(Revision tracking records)
-- Opening Marker --

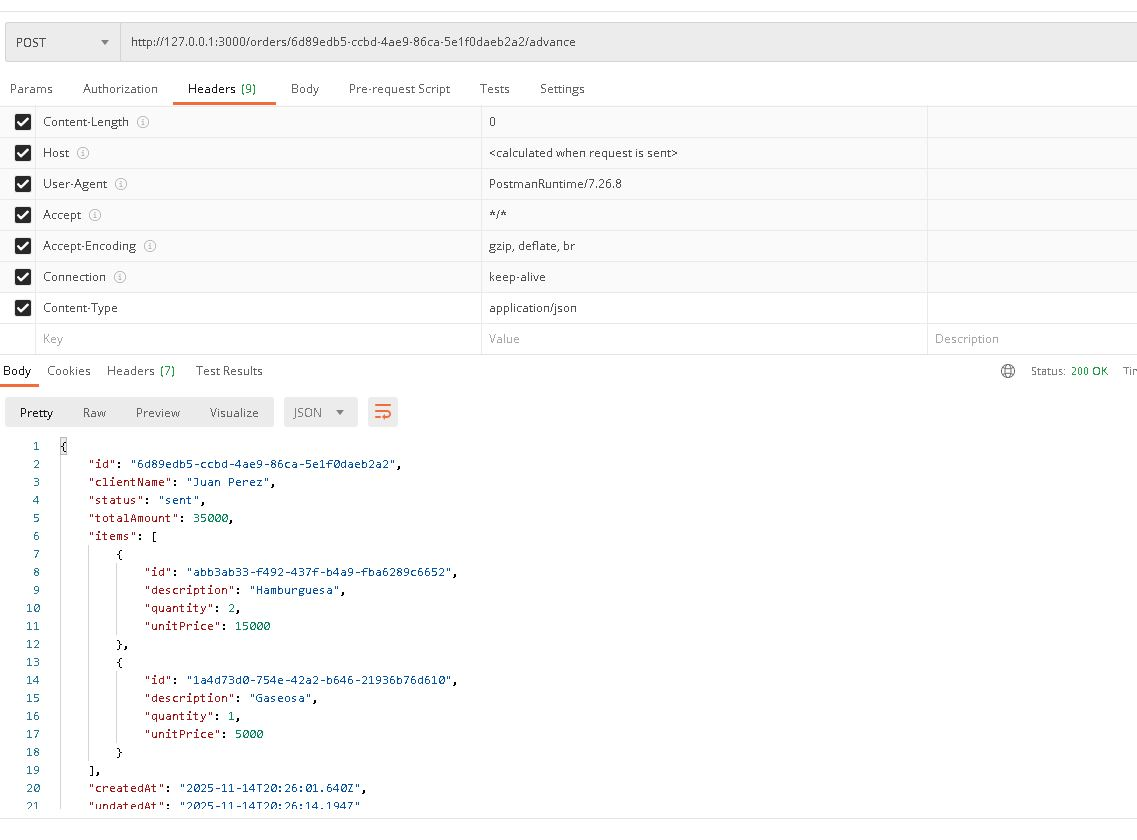
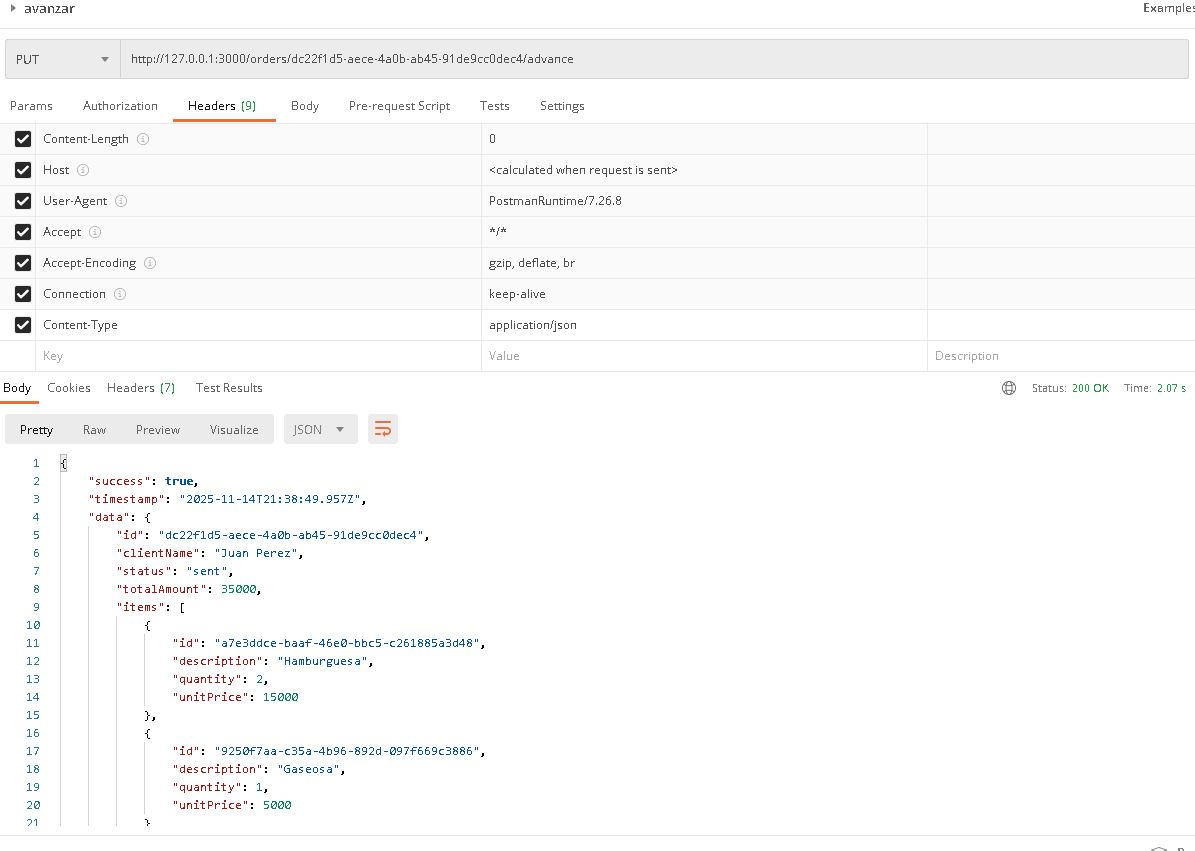
segundo commit

diff --git a/nestjs/src/orders/orders.controller.ts b/nestjs/src/orders/orders.controller.ts
@@ -1,4 +1,4 @@
-import { Controller, Get, Post, Body, Param, HttpCode, HttpStatus, ValidationPipe } from '@nestjs/common';
+import { Controller, Get, Post, Body, Param, HttpCode, HttpStatus, ValidationPipe, Put } from '@nestjs/common';
 import { OrdersService } from './orders.service';
 import { CreateOrderDto } from './dto/create-order.dto';
 import { OrderResponseDto } from './dto/order-response.dto';
@@ -26,7 +26,7 @@ export class OrdersController {
     return this.ordersService.create(createOrderDto);
   }
 
-  @Post(':id/advance')
+  @Put(':id/advance')
   @HttpCode(HttpStatus.OK)
   async advance(@Param('id') id: string): Promise<OrderResponseDto> {
     return this.ordersService.advanceStatus(id);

-- Closing Marker --

▸ **The task**
Repeat every entry above exactly; images stay out of the copy.

▸ **Solution to this task**
segundo commit

diff --git a/nestjs/src/orders/orders.controller.ts b/nestjs/src/orders/orders.controller.ts
@@ -1,4 +1,4 @@
-import { Controller, Get, Post, Body, Param, HttpCode, HttpStatus, ValidationPipe } from '@nestjs/common';
+import { Controller, Get, Post, Body, Param, HttpCode, HttpStatus, ValidationPipe, Put } from '@nestjs/common';
 import { OrdersService } from './orders.service';
 import { CreateOrderDto } from './dto/create-order.dto';
 import { OrderResponseDto } from './dto/order-response.dto';
@@ -26,7 +26,7 @@ export class OrdersController {
     return this.ordersService.create(createOrderDto);
   }
 
-  @Post(':id/advance')
+  @Put(':id/advance')
   @HttpCode(HttpStatus.OK)
   async advance(@Param('id') id: string): Promise<OrderResponseDto> {
     return this.ordersService.advanceStatus(id);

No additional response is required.